They say “you are what you eat.” I think that’s true in more ways than one-- yes, healthy food makes for healthier bodies, makes us big and strong. But I am also convinced that shared food makes us big and strong too, spiritually big, with a broader sense of self. Shared food is no less a signpost now than it was in the Bible, a wonder that both announces and creates the Kingdom of Heaven. When we find ways to share our food broadly, when we eat with neighbors and strangers, friends and enemies, I believe we will witness miracles.

God’s generosity and life-giving grace be with you all,


Rest by Andrew Fairfield

Dear friends,

Happy Friday! I hope this finds you looking forward to some rest and relaxation this weekend, a chance to take care of tasks that have been ignored during the week and most importantly an opportunity to spend some sacred Sabbath time with loved ones.

We need rest because, I tell you, life can feel like a marathon. The work just never ends, and it can, if we let it, really start to weigh us down. But God promises us rest, even commands us to rest! What a gift, what a source of peace, to know that we don’t have to be doing something all the time but can stop and just be, and it is enough.

This week the lectionary points us to one of the great psalms of rest, Psalm 23, “The Lord is my shepherd.” It’s images of lying by still waters, of passing in comfort through the valley of deepest darkness, of a cup overflowing remind me of one of the greatest spirituals of all time, “My God Is a Rock in a Weary Land.”

It’s a song that came from the lives of women and men held captive to the most hideous slavery, people for whom life was indeed an unending marathon, whose grief and hard work knew no end. And yet they heard the words of holy Scripture, and knew that God promised to bring them rest, and justice, in time.

Listen to their song. The name of the musical genius that composed it is lost. And for too long the faith, grace, and heroic perseverance of the ones who sang it have been unrecognized or taken for granted by the authors of American history. But God is indeed a rock of refuge for the weary, and God’s justice is slowly coming. If they could hold fast to that hope in the face of all the despair that threatened them, then surely we can too.

This Friday, as many of us look forward to taking the rest God wants us to have, let us remember those who were denied rest, who were denied so much, but who still held firm to Jesus, the Lord of Love. They stand as shining reminders that although we may face darkness and even despair, we fear no evil, for God’s rod and staff comfort us.

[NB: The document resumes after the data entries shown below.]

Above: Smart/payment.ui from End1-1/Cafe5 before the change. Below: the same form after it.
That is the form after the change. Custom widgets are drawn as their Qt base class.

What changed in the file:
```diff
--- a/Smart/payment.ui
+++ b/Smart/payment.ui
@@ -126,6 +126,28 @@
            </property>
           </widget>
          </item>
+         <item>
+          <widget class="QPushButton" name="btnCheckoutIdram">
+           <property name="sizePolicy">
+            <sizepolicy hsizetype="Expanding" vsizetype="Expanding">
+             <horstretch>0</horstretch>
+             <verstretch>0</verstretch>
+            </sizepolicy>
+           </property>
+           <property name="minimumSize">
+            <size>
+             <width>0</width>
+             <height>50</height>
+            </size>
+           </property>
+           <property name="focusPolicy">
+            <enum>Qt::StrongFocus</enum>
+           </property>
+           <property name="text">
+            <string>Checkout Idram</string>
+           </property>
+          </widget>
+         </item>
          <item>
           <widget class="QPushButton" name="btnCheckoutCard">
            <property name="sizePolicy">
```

For all those who are weary, may God bring us rest. And for all those who rest, may part of our rest be to remember -- to remember our loved ones, and to remember those who suffered for the One who loves us.

A quiet peace be with you,


Gratitude for Grace by Andrew Fairfield

Dear friends,

I look out my window and I know that this world, this life, is so much more than I deserve. How could I have earned all the goodness that is poured out daily in front of me? How could I earn the wind through the trees on a sunny day?

On the contrary, I’m keenly aware that I’ve done things, my ancestors have done things, my country has done things to deserve much worse. Far from earning all the good stuff, I’ve done a lot to earn some pretty terrible things that, miraculously, have not happened!

This week’s psalm, Psalm 130, reminds us of God’s constant grace through humanity’s mistakes and cruelty: “If you, O Lord, should mark iniquities, Lord, who could stand? But there is forgiveness with you, so that you may be revered.”

An awareness of that grace fills me with gratitude. It lets me not take for granted any of the small joys of life, and it lets me recognize just how much I have been saved from the consequences of my sins. I wish each of you that same sense of gratitude, which enchants the world and gives glory to its Creator.

God’s grace be with us all,